Published on October 4, 2017 by Jack Mannino
Play 2.6 final was recently released and it includes a ton of awesome new features. Some of the most exciting features include: replacing Netty with Akka HTTP Server as the default backend as well as shipping with experimental HTTP/2 support (finally!). From a security perspective, Play 2.6 introduces new features and settings you want to take advantage of. Read more...
Published on September 27, 2017 by Ryan Reid
In this post, I'll discuss my recent adventure regarding my first InfoSec con presentation. Hopefully, you'll find the tips littered throughout this blog helpful as you prepare to present for your first time. Read more...

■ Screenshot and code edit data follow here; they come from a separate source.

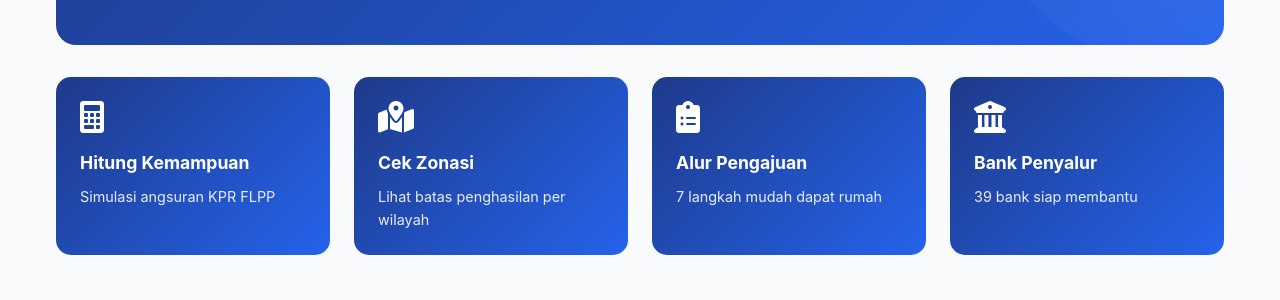
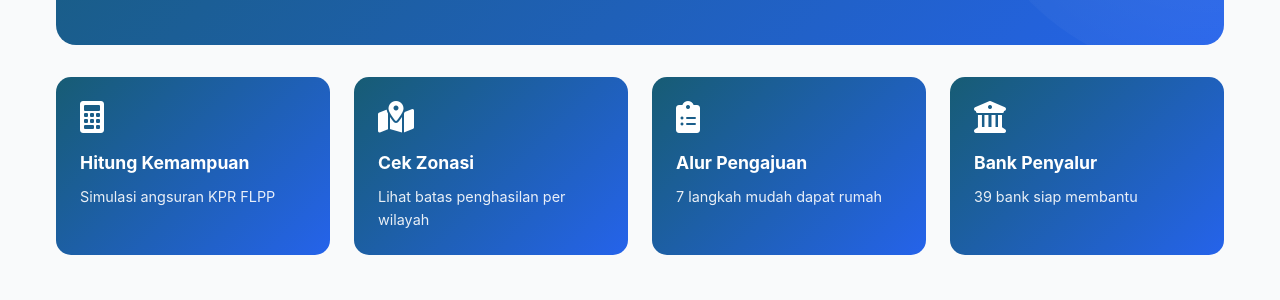
Before and after one commit to djvend02-ops/buku-saku-flpp, a plain HTML site: page index.html in a window 1280 px wide. Shown: the part 348-648 px from the top of the page. Drawn offline with Linux system fonts and the light colour scheme.

Commit message:
index.html

```diff
--- a/index.html
+++ b/index.html
@@ -13,8 +13,8 @@
         }
 
         :root {
-            --primary-blue: #1E3A8A;
-            --secondary-yellow: #FCD34D;
+            --primary-blue: #175C74;
+            --secondary-yellow: #D5C58A;
             --accent-green: #10B981;
             --text-dark: #1F2937;
             --text-light: #6B7280;
```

Published on August 10, 2017 by Jonn Callahan
Published on August 8, 2017 by Rich Grimes
While in the process of migrating our ASP.NET on-demand training course to ASP.NET Core, I noticed ASP.NET Core 1.0 did not include a similar feature to ASP.NET’s Request Validation.
Given that ASP.NET Core has some significant changes from ASP.NET, it doesn’t surprise me to find a feature missing. As ASP.NET Core is supposed to be the leaner cross-platform version, namespaces, classes, and features are going to change. However, what concerns me, is on a routine basis we perform security assessments on ASP.NET applications where the only protection against Cross-Site Scripting (XSS) is the Request Validation feature.
So, this got me thinking. Will developers know Request Validation is missing? How many ASP.NET projects will be migrated with the assumption that Request Validation is present? Why hasn’t Microsoft made this change more obvious? How do we get the word out?
Published on August 3, 2017 by Amy McElroy and Clea Ostendorf
This year marks my third working in Business Development at nVisium, and until now, I'd strategically avoided the infamous Black Hat and DEF CON industry conferences. Like many first-time DEF CON attendees, I really had no idea what to expect.
Published on July 18, 2017 by Stefan Edwards
I was in a car accident the last year, and was talking with our CEO Jack after the fact. He asked if the air bags had deployed, which I said they didn't (in fact, if they had, I probably wouldn't have been injured). Jack responded with:
That's the thing with air bags, you assume they work and they'll save your life until they don't.
Now, being the jerk that I am, I responded:
Basically like all security controls?